The U.S. Department of Agriculture reports that its Animal and Plant Health Inspection Service "is reviewing several proposals for the production and delivery of 1.5 million radio frequency ear tags that are compliant with the National Animal Identification System (NAIS) standards.
"These ear tags will be used to uniquely identify U.S. livestock that are part of current animal disease programs, in particular within geographic regions where bovine tuberculosis testing and the brucellosis calfhood vaccination program are most active."
"National Intelligence Director Mike McConnell pulled the curtain back on previously classified details of government surveillance," wrote the AP.
"McConnell confirmed for the first time that the private sector assisted with President Bush's warrantless surveillance program," it said. "Offering never-disclosed figures, McConnell also revealed that fewer than 100 people inside the United States are monitored under FISA warrants.
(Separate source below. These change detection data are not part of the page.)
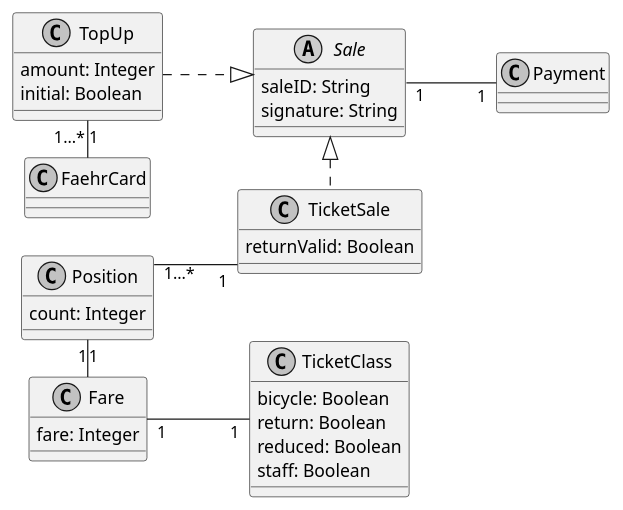
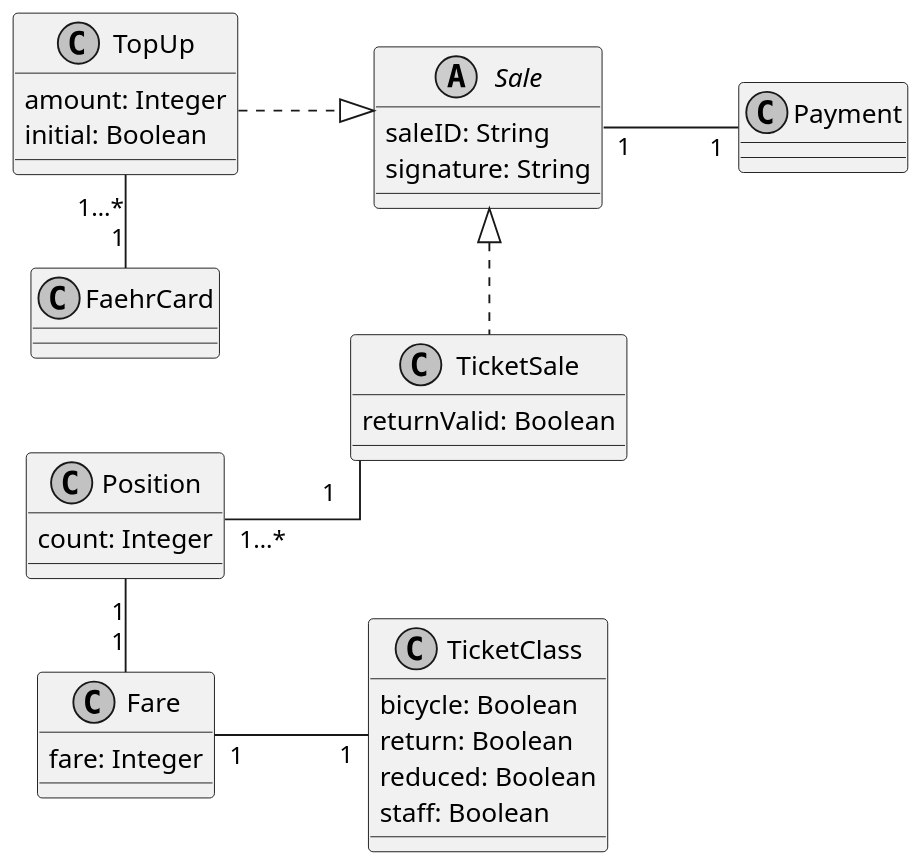
One commit to FerryTix/diagrams changed the diagram in src/class_sales.puml. Above: the diagram before and after it, drawn with PlantUML. The commit also changed 9 other files, not shown here.

Commit message:
increase dpi, add nodesep to rest of diagrams

```diff
--- a/src/class_sales.puml
+++ b/src/class_sales.puml
@@ -1,79 +1,81 @@
 @startuml
 skinparam linetype ortho
 left to right direction
-skinparam nodesep 30
+'skinparam nodesep 30
+skinparam nodesep 50
+scale 1.5
 'title: FerryTix Class Diagram
 skinparam monochrome true
 
 class TicketSale {
     returnValid: Boolean
     ' from: MachineLocation
     'positions: [Position]
 }
 
 class Position {
     ' fare: Fare
     count: Integer
 }
 
 Position "1" - "1" Fare
 Position "1…*" -- "1" TicketSale
 
 Sale "1" -- "1" Payment
 
 class TicketClass {
     bicycle: Boolean
     return: Boolean
     reduced: Boolean
     staff: Boolean
 }
 
 abstract class Sale {
     saleID: String
     'signedBy: VendingMachine
     signature: String
     'payment: Payment
 }
 
 TicketSale ..left|> Sale
 TopUp ..|> Sale
 
 class TopUp {
     'for: FaehrCard
     amount: Integer
     initial: Boolean
 }
 
 'TopUp "1" -- "1" Payment
 FaehrCard "1" -up "1…*" TopUp
 
 class Fare {
     ' ticketClass: TicketClass
     fare: Integer
 }
 
 Fare "1" -- "1" TicketClass
 
 ' enum MachineCommand {
 '     setSignalRed
 '     setSignalGreen
 '     stopVending
 '     startVending
 ' }
 
 
 ' class MachineStatus {
 '     vending: Boolean
 '     waiting: [WaitingPassenger]
 ' }
 
 'WaitingPassenger <- MachineStatus
 
 ' class WaitingPassenger {
 '     ticketClass: TicketClass
 '     waitingSince: DateTime
 ' }
 '
 ' WaitingPassenger --> TicketClass
 
 @enduml
```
However, he said, thousands of people overseas are monitored," the story further noted.
Aug 22, 2007 -The recently declassified executive summary from the Central Intelligence Agency's own inspector general report confirms the intelligence failures documented by the 9-11 Commission: the CIA made critical mistakes leading up to the terrorist attacks of 9-11.
Aug 22, 2007 -This December, the U.S. intelligence community will unveil a new peer-to-peer social networking site modeled off of MySpace.com for its intelligence analysts and spies, according to MSNBC.
Aug 21, 2007 -The Department of Homeland Security will partner with the state of Vermont to develop a driver's license that will negate the need of Vermonters to show passports during border crossings to and from Canada.
"Senate Homeland Security and Governmental Affairs Committee Chairman Joe Lieberman, ID-Conn., along with Senator Daniel Akaka, D-Hawaii, House Committee on Homeland Security Committee Chairman Bennie G. Thompson, D-Miss., and Congressman James Langevin, D-R.I., Wednesday called on the Department of Homeland Security to hold off on a $1.2 billion acquisition of nuclear radiation monitors until questions about their reliability, performance, and effectiveness have been addressed," according to a press release from the committee.